Lubaina Himid | Naming the Money (2004)

Throughout this phase, I have been looking at artists who achieve similar things throughout their own work. Lubaina Himid brought to life the traumas of colonised West African slaves through a large scale installation titled Naming the Money (2004), which placed audiences amongst life size wooden cutouts of enslaved people. Himid uses colour and patterns associating the ‘non-western’ and femininity while bringing to life the experiences of real and imagined historical figures.


Along with verbal feedback, I also wanted to record feedback from people who may not have been comfortable in front of a camera. I did this by setting a comments book infront of the screen to allow viewers to jot down any comments they had when watching the animation. I thought it would be constructive to get feedback in this way as it allowed the viewer to remain anonymous if they wanted to while leaving their honest opinions.  To my surprise a lot of the comments received turned out to be very positive which I was personally encouraged by. The only downside to recording feedback in this way was that the writing equipment did go missing towards the end of the private view which will make me think slightly differently about the way I record written feedback in the future, perhaps using a social media hashtag to make the experience more interactive or simply by securing the equipment. 


"Well done! That's better then the filming cause it draws attention to what is said
rather than the focus being on [the] people who are actually talking"

Gallery Visit | Thierry Noir

While making preparations for our upcoming Renee and I visited a gallery showing the work of French street artist, Thierry Noir. At the time, I didn't know very much about the background of the artist but was drawn in by the use of vibrant patterns created by using bright block colours behind thick line drawings of cartoon figures to cover the entire venue. This made us think of possible ways to display our work in the upcoming shows. 

William Kentridge Exhibtion at the Whitechapel gallery

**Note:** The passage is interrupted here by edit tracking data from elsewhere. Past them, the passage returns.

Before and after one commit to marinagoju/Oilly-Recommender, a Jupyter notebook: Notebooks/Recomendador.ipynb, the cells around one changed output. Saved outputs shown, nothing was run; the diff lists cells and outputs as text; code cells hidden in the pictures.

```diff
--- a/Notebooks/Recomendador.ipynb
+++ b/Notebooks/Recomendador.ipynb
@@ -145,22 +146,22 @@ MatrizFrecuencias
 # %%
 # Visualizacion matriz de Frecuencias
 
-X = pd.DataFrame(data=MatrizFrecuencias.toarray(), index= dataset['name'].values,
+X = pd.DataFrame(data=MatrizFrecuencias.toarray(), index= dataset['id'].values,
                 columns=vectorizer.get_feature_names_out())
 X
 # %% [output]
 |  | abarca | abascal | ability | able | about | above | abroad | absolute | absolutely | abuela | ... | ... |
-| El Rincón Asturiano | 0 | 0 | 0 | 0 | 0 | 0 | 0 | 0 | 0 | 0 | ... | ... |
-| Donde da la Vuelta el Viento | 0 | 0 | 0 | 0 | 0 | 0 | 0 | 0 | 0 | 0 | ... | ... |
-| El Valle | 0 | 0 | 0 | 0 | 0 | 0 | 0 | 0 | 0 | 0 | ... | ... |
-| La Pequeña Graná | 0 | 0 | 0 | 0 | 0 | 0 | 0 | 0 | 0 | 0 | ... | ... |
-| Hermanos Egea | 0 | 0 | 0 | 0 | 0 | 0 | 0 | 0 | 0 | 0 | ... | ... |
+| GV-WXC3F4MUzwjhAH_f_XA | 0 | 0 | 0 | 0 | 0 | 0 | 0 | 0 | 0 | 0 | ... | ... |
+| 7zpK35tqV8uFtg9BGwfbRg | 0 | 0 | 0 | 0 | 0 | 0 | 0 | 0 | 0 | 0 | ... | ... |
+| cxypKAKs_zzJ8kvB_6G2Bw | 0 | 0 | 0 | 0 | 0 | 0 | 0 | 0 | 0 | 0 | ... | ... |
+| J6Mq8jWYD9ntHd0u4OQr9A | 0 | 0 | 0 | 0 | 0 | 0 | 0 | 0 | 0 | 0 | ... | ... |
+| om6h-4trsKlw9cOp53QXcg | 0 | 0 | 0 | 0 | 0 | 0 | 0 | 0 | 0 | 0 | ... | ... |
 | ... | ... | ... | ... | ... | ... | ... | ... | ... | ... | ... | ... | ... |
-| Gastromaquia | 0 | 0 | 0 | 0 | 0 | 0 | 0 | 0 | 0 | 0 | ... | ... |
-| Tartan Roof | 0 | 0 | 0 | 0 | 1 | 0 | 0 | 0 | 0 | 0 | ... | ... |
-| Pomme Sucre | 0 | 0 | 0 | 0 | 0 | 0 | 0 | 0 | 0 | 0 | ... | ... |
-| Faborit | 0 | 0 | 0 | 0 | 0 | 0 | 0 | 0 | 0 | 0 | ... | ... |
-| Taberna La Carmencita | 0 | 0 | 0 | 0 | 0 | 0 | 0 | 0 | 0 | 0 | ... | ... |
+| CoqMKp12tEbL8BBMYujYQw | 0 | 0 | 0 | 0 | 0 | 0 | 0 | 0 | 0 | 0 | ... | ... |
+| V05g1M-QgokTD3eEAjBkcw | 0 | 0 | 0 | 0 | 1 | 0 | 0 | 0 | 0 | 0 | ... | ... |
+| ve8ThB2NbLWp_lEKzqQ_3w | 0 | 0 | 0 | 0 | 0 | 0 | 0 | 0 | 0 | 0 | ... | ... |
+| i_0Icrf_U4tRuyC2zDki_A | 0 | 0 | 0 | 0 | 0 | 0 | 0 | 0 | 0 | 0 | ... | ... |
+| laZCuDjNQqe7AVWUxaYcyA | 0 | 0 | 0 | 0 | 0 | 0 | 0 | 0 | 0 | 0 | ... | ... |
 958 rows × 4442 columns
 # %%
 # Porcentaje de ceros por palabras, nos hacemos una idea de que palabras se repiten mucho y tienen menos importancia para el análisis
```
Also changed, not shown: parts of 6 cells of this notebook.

South African artist William Kentridge (b.1955, Johannesburg) is renowned for his animated expressionist drawings and films exploring time, the history of colonialism and the aspirations and failures of revolutionary politics.

One thing in particular which took me by surprise was how the curator had used the space in the gallery. Each and every corner of the rooms where filled with work to create a completely immersive experience. 

Black and British: Back in Time for Brixton

Just finished watching BBC's Back in Time for Brixton as part of their Black and British series and I am left feeling completely inspired by Tiana-Maria Irwin and her family. It's so exciting seeing girls like myself finding and using their voices after being silenced for years in school systems set up against us. For me, facing anything from micro-aggressions to outright racial remarks became part of everyday life during secondary school by teaching staff, fellow students and "friends" alike. While I am in no way saying that these problems have completely vanished now I'm in higher education, but speaking to other young black women like myself and reading the testimonies by young writers like Tiana-Maria have given me the confidence and tools needed to address the problems when they do arise, it's these conversations that keep me feeling hopeful and motived to make more work depicting the experiences of being Black and British.

Research | Good hair

Good Hair is a 2009 American documentary film directed by Jeff Stilson and produced by Chris Rock Productions and HBO Films, starring and narrated by comedian Chris Rock. -IMDB

Good Hair is known as one of the most popular black hair documentaries of recent years. As part of my research I have decided to watch it to find out why.

Overall I struggled to enjoy the documentary but that could mainly be down to the fact that now in 2016, the ideas put forward are somewhat out dated I have drawn up a list of pros and cons.


  • Range of shots in interview scenes

  • Talks to industry professionals

  • Looks at the [Afo-hair] industry as a whole

  • Various locations

  • Makes some cultural links

  • Features celebrities 

  • Asks some probing questions 


  • Comedic - mocks some serious issues

  • Mainly a mans point to view 

  • Only looks at the surface of the topic

  • Out dated (2009)

  • One sided

  • Overall quite negative 

Idea Development

I revisted the self portrait illustrating the story of myself and the 'head wrap incident' building on the idea I connect bright repeated patterns with the feeling of safety and that during the incident that I was trying to illustrate, I was made to feel very unsafe. 

I decided to take a much more digital and less expressive approach with the lines I used being more uniform as I though that the patterns here needed to take the viewers focus.